• **REQUIREMENT**
Since the copy must match the original, write out each record word for word, skipping only the pictures.

[Web interface edit records]

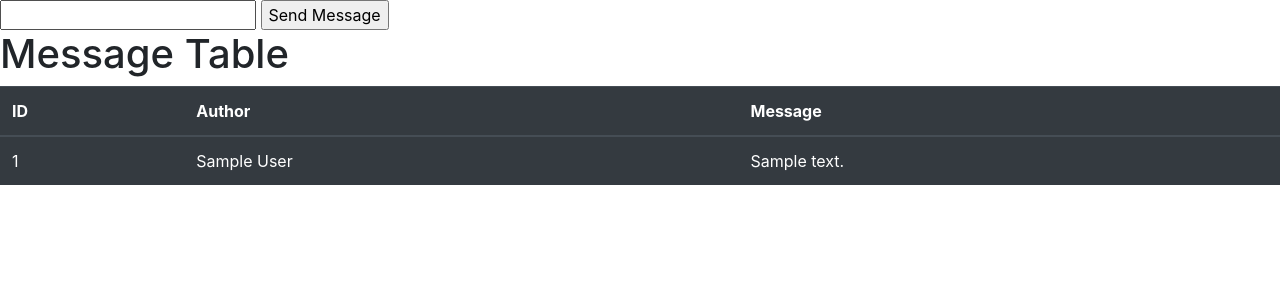
After one commit to NewVillage242/chat_app, a Flask app: a page that uses app/templates/messages.html in a window 1280 px wide. The commit adds this page. Shown: the top 300 px of the page. Run offline with Flask 3, Linux system fonts and the light colour scheme; tables that the repository leaves empty or names only in its code hold one stand-in row (values such as "Sample post"); data that the repository does not hold is empty.

Commit message:
[feature]add send message

```diff
--- a/app/app.py
+++ b/app/app.py
@@ -1,8 +1,9 @@
 import time
 
 import redis
-from flask import Flask, render_template, jsonify
+from flask import Flask, render_template, request, redirect
 import os
+import time
 
 app = Flask(__name__)
 cache = redis.Redis(host='redis', port=6379)
@@ -17,17 +18,23 @@ db_config = {
 }
 def get_db_connection():
     connection = mysql.connector.connect(**db_config)
-    return connection
+    cursor = connection.cursor(dictionary=True)
+    return connection, cursor
 
 def get_data():
-    conn = get_db_connection()
-    cursor = conn.cursor(dictionary=True)
-    cursor.execute('SELECT * FROM ttable')  # Replace 'your_table_name' with your actual table name
+    conn, cursor = get_db_connection()
+    cursor.execute('SELECT * FROM ttable')
     rows = cursor.fetchall()
     cursor.close()
     conn.close()
     messages = [{"id":row['id'], "author": row['author'], "message":row['message']} for row in rows]
     return messages
+
+def insert_data(author, message):
+    conn, cursor = get_db_connection()
+    cursor.execute(f'INSERT INTO ttable (`author`, `message`) VALUES ("{author}", "{message}")')
+    conn.commit()
+    conn.close()
 
 def get_hit_count():
     retries = 5
@@ -47,7 +54,18 @@ def hello():
     return render_template('homepage.html', content=greeting)
 
 @app.route('/messages')
-def hello_app():
-
+def show_messages():
     messages = get_data()
     return render_template('messages.html', messages=messages)
+
+@app.route('/messages/<name>')
+def chat(name):
+    messages = get_data()
+    return render_template('send_message.html',author=name, messages=messages)
+
+@app.route('/send_message')
+def send_message():
+    author = request.args.get('author')
+    message= request.args.get('message')
+    insert_data(author, message)
+    return redirect(f"/messages/{author}")
--- a/app/templates/messages.html
+++ b/app/templates/messages.html
@@ -4,7 +4,10 @@
     Message
 {% endblock %}
 
+
 {% block content %}
+{% block header %}{% endblock%}
+
 <h1>Message Table</h1>
 <table class="table table-hover table-dark">
     <thead>
--- /dev/null
+++ b/app/templates/send_message.html
@@ -0,0 +1,13 @@
+{% extends 'messages.html' %}
+
+{% block title %}
+    Send Message
+{% endblock %}
+
+{% block header %}
+    <form action="/send_message">
+        <input type="hidden", name="author", value="{{author}}", name="author">
+        <input type="text" name="message">
+        <input type="submit" value="Send Message">
+    </form>
+{% endblock%}
```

• **SOLVED EXERCISE**
After one commit to NewVillage242/chat_app, a Flask app: a page that uses app/templates/messages.html in a window 1280 px wide. The commit adds this page. Shown: the top 300 px of the page. Run offline with Flask 3, Linux system fonts and the light colour scheme; tables that the repository leaves empty or names only in its code hold one stand-in row (values such as "Sample post"); data that the repository does not hold is empty.

Commit message:
[feature]add send message

```diff
--- a/app/app.py
+++ b/app/app.py
@@ -1,8 +1,9 @@
 import time
 
 import redis
-from flask import Flask, render_template, jsonify
+from flask import Flask, render_template, request, redirect
 import os
+import time
 
 app = Flask(__name__)
 cache = redis.Redis(host='redis', port=6379)
@@ -17,17 +18,23 @@ db_config = {
 }
 def get_db_connection():
     connection = mysql.connector.connect(**db_config)
-    return connection
+    cursor = connection.cursor(dictionary=True)
+    return connection, cursor
 
 def get_data():
-    conn = get_db_connection()
-    cursor = conn.cursor(dictionary=True)
-    cursor.execute('SELECT * FROM ttable')  # Replace 'your_table_name' with your actual table name
+    conn, cursor = get_db_connection()
+    cursor.execute('SELECT * FROM ttable')
     rows = cursor.fetchall()
     cursor.close()
     conn.close()
     messages = [{"id":row['id'], "author": row['author'], "message":row['message']} for row in rows]
     return messages
+
+def insert_data(author, message):
+    conn, cursor = get_db_connection()
+    cursor.execute(f'INSERT INTO ttable (`author`, `message`) VALUES ("{author}", "{message}")')
+    conn.commit()
+    conn.close()
 
 def get_hit_count():
     retries = 5
@@ -47,7 +54,18 @@ def hello():
     return render_template('homepage.html', content=greeting)
 
 @app.route('/messages')
-def hello_app():
-
+def show_messages():
     messages = get_data()
     return render_template('messages.html', messages=messages)
+
+@app.route('/messages/<name>')
+def chat(name):
+    messages = get_data()
+    return render_template('send_message.html',author=name, messages=messages)
+
+@app.route('/send_message')
+def send_message():
+    author = request.args.get('author')
+    message= request.args.get('message')
+    insert_data(author, message)
+    return redirect(f"/messages/{author}")
--- a/app/templates/messages.html
+++ b/app/templates/messages.html
@@ -4,7 +4,10 @@
     Message
 {% endblock %}
 
+
 {% block content %}
+{% block header %}{% endblock%}
+
 <h1>Message Table</h1>
 <table class="table table-hover table-dark">
     <thead>
--- /dev/null
+++ b/app/templates/send_message.html
@@ -0,0 +1,13 @@
+{% extends 'messages.html' %}
+
+{% block title %}
+    Send Message
+{% endblock %}
+
+{% block header %}
+    <form action="/send_message">
+        <input type="hidden", name="author", value="{{author}}", name="author">
+        <input type="text" name="message">
+        <input type="submit" value="Send Message">
+    </form>
+{% endblock%}
```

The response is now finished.